= Exercise objective =
Search the entries below for the word "return" and copy every line where it appears.

Before-and-after page screenshots
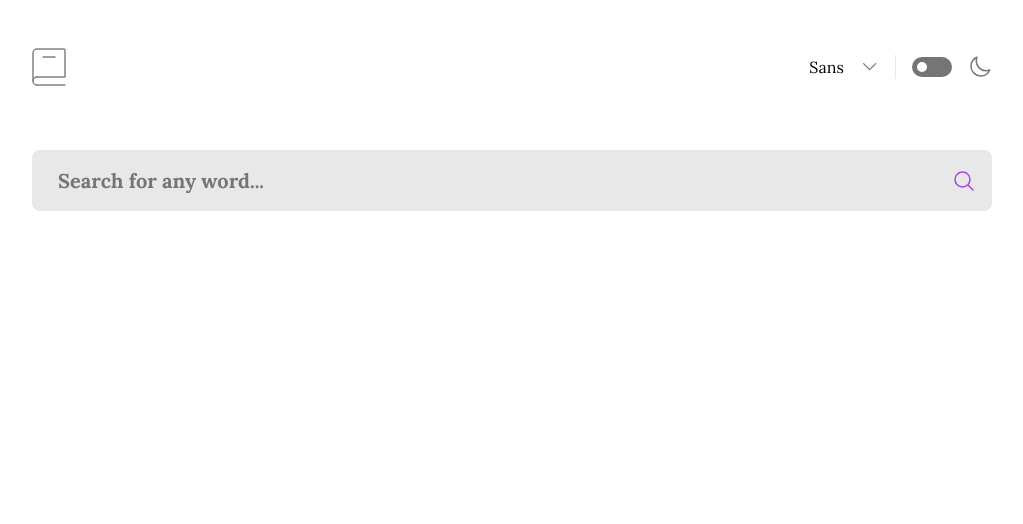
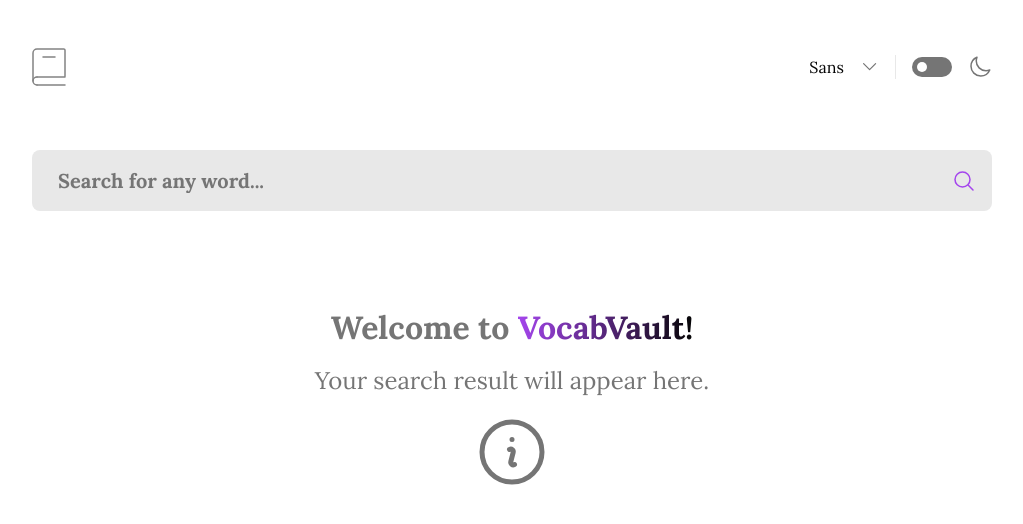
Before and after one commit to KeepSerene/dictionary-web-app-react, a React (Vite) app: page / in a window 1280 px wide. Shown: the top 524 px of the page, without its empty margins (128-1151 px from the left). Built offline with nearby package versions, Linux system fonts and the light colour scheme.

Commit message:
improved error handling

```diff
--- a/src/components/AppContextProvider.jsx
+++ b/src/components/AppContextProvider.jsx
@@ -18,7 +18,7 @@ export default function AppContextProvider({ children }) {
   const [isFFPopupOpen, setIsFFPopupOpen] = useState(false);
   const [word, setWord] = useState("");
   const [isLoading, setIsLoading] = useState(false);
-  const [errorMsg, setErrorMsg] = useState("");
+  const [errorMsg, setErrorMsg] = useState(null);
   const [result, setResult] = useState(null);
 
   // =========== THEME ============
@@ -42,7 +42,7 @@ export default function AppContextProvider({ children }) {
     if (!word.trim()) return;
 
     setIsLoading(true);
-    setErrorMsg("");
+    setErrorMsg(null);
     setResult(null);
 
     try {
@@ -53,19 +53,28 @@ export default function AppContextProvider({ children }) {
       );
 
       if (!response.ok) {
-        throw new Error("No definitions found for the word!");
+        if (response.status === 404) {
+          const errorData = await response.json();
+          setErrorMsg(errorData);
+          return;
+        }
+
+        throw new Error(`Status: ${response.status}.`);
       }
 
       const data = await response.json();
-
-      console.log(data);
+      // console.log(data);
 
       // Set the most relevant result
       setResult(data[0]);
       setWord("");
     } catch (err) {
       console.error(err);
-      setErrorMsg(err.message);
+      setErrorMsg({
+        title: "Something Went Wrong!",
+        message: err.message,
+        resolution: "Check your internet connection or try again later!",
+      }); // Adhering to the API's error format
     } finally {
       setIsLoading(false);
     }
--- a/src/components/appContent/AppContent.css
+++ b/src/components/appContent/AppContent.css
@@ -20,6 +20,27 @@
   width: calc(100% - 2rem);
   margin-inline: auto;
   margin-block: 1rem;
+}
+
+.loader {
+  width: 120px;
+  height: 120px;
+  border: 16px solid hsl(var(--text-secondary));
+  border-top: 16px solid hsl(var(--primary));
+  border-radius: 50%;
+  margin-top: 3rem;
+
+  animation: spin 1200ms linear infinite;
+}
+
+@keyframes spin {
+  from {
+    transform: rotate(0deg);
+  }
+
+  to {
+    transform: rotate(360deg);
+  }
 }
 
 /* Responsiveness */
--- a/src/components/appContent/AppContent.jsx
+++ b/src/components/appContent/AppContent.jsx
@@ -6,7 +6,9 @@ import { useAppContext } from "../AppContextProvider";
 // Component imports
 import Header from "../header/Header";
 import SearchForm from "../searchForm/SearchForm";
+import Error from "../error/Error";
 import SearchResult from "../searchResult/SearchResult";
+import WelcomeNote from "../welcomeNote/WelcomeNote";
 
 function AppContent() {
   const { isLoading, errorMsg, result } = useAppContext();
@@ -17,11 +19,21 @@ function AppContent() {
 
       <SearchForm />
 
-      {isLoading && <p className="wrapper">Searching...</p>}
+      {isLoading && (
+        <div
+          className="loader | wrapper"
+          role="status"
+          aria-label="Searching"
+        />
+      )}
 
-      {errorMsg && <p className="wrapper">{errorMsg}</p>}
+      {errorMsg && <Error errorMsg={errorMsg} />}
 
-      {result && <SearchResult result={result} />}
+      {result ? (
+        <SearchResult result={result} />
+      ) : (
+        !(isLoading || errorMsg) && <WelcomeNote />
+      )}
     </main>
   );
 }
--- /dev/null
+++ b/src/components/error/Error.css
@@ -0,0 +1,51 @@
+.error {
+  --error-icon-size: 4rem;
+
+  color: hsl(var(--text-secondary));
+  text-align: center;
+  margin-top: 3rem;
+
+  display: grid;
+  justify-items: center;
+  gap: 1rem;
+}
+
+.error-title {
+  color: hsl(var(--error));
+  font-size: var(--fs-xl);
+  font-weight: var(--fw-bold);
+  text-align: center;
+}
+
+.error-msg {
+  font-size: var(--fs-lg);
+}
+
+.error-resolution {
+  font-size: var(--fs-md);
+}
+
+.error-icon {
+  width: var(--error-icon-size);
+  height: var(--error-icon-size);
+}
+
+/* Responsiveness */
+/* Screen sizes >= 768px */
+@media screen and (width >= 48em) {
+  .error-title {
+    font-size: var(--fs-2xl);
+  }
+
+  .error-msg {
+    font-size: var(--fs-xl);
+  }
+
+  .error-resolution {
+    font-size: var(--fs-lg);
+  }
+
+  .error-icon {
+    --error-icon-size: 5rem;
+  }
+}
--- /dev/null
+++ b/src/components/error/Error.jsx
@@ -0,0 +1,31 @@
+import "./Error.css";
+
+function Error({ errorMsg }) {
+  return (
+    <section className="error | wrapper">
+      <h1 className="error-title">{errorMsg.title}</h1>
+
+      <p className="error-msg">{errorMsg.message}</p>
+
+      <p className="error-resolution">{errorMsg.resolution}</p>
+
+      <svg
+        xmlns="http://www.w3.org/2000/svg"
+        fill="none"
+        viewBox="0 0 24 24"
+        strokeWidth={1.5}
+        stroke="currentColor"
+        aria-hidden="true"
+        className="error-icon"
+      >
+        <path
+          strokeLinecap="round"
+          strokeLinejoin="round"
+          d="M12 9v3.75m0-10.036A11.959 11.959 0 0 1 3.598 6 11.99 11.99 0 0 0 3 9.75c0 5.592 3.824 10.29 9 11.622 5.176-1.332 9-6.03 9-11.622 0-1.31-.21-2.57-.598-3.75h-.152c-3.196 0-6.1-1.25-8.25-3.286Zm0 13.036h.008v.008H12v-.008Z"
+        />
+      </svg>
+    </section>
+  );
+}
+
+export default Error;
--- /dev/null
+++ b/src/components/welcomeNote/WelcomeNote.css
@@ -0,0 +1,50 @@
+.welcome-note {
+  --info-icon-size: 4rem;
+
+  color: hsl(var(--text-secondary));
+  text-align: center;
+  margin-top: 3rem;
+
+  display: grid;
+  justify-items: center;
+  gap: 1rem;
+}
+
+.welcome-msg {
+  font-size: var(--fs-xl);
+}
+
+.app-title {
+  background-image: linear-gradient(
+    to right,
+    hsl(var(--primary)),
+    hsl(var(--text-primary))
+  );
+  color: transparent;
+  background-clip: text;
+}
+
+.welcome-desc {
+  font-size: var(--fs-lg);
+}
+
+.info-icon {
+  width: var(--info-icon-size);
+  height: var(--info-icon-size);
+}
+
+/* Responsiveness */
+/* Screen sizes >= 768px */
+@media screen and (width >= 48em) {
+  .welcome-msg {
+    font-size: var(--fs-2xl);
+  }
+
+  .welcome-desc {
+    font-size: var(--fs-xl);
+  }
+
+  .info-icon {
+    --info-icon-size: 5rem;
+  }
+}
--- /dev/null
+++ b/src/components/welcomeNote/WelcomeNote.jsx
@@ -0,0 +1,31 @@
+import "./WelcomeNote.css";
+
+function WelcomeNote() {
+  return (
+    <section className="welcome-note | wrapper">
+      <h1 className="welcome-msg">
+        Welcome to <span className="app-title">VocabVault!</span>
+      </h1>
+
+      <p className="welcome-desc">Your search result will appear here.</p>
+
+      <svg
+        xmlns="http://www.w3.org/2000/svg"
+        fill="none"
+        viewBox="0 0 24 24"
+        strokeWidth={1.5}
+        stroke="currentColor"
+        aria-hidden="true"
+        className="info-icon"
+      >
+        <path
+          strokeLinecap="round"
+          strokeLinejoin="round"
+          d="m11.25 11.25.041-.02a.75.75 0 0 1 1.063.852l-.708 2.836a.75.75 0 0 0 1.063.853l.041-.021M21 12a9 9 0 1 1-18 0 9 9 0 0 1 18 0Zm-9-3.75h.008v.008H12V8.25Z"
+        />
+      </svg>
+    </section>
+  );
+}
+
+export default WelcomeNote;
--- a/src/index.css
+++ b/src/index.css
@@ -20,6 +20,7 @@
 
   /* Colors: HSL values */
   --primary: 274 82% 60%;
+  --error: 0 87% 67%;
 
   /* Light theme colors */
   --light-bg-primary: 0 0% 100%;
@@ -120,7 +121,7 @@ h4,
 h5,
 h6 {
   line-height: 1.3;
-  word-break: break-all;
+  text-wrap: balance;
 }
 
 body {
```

= Solution =
     if (!word.trim()) return;
+          return;
+  return (
+  return (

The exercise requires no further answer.